▶ [Work order]:
Within the entries below, find every line that has the string "description", then copy it.

----------

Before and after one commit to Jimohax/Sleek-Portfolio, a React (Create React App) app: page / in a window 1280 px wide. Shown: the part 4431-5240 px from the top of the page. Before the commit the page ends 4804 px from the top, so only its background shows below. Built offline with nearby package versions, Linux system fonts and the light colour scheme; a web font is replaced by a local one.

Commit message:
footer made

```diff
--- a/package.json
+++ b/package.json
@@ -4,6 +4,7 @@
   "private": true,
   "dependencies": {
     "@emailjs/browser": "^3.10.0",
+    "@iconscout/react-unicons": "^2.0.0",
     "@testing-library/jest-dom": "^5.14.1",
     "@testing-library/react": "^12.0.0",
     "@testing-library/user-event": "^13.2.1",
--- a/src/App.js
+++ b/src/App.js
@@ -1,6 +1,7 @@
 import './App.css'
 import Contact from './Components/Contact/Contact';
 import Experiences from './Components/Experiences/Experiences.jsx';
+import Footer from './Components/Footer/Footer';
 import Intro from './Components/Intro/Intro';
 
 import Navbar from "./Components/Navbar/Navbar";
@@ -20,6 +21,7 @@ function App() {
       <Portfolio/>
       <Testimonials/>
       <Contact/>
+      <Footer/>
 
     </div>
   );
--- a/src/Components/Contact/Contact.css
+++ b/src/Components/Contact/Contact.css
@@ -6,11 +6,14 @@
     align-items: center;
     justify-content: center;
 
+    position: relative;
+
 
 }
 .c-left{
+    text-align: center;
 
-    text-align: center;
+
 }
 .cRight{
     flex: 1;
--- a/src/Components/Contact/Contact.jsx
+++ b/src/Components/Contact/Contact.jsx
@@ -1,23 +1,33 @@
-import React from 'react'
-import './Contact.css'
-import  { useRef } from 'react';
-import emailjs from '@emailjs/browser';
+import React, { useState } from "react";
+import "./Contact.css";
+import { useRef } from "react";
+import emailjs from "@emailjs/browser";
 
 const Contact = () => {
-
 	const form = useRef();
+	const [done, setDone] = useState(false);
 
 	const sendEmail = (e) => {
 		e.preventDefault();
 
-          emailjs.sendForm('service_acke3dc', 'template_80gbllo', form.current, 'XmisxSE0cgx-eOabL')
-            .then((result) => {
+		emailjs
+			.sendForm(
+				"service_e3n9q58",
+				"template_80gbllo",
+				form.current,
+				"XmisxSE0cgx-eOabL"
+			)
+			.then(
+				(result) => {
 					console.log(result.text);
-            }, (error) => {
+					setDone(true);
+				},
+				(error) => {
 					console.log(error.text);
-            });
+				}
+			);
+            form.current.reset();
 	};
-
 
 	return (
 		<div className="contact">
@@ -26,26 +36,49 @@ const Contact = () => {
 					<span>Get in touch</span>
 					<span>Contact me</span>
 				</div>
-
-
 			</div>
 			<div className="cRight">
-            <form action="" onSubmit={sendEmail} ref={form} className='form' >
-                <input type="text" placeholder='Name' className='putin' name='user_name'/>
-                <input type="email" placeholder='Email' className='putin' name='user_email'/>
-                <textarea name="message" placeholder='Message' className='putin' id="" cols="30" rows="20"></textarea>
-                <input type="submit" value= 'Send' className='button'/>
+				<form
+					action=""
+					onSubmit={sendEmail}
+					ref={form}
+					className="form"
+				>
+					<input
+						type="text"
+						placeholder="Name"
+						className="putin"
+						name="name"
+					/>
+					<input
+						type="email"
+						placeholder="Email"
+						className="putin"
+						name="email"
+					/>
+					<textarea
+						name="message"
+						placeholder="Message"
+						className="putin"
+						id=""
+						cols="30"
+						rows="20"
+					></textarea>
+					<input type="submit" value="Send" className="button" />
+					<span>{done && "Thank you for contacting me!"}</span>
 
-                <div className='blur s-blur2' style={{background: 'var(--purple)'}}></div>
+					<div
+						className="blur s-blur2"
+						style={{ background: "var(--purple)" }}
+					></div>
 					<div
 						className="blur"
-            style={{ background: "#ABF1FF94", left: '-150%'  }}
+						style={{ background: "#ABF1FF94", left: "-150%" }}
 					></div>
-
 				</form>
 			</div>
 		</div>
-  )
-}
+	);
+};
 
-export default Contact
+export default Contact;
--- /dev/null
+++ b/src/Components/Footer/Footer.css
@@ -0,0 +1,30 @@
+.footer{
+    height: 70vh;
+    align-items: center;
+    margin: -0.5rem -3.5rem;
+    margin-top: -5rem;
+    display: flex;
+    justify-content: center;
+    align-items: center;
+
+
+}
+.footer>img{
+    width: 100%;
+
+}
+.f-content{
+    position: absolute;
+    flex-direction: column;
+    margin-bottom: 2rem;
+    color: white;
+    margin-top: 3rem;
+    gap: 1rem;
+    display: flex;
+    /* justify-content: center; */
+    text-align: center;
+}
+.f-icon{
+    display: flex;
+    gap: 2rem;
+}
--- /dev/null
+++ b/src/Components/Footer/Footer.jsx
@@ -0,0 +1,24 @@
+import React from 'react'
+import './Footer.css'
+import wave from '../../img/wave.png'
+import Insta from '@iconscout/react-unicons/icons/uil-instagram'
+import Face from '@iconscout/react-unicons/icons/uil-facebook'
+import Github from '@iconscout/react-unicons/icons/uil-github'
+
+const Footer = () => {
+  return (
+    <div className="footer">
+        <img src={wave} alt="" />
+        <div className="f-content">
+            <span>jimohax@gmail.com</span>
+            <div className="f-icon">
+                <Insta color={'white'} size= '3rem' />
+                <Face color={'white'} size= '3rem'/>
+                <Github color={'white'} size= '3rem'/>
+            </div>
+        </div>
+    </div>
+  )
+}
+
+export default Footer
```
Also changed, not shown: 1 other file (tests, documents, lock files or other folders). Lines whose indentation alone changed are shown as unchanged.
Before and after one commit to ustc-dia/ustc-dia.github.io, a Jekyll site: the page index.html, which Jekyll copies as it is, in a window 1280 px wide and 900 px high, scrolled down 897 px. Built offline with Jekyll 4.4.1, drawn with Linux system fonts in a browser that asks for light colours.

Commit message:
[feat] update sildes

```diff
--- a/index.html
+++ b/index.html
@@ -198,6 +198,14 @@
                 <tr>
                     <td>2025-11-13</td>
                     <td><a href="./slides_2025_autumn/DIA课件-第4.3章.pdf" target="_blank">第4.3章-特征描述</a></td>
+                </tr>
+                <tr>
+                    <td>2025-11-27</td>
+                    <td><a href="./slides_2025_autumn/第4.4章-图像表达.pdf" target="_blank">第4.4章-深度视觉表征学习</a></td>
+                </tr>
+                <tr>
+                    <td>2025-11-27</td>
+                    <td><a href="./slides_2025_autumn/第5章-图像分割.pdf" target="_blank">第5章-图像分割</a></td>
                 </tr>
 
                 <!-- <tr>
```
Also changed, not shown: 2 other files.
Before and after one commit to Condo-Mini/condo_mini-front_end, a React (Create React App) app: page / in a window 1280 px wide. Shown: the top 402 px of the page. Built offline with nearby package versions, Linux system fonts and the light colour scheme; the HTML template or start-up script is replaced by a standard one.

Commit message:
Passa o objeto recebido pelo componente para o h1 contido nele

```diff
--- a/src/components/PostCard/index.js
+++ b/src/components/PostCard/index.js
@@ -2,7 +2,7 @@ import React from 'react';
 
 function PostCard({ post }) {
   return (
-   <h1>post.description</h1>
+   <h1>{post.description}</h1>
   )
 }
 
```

----------

▶ [Result]:
-   <h1>post.description</h1>
+   <h1>{post.description}</h1>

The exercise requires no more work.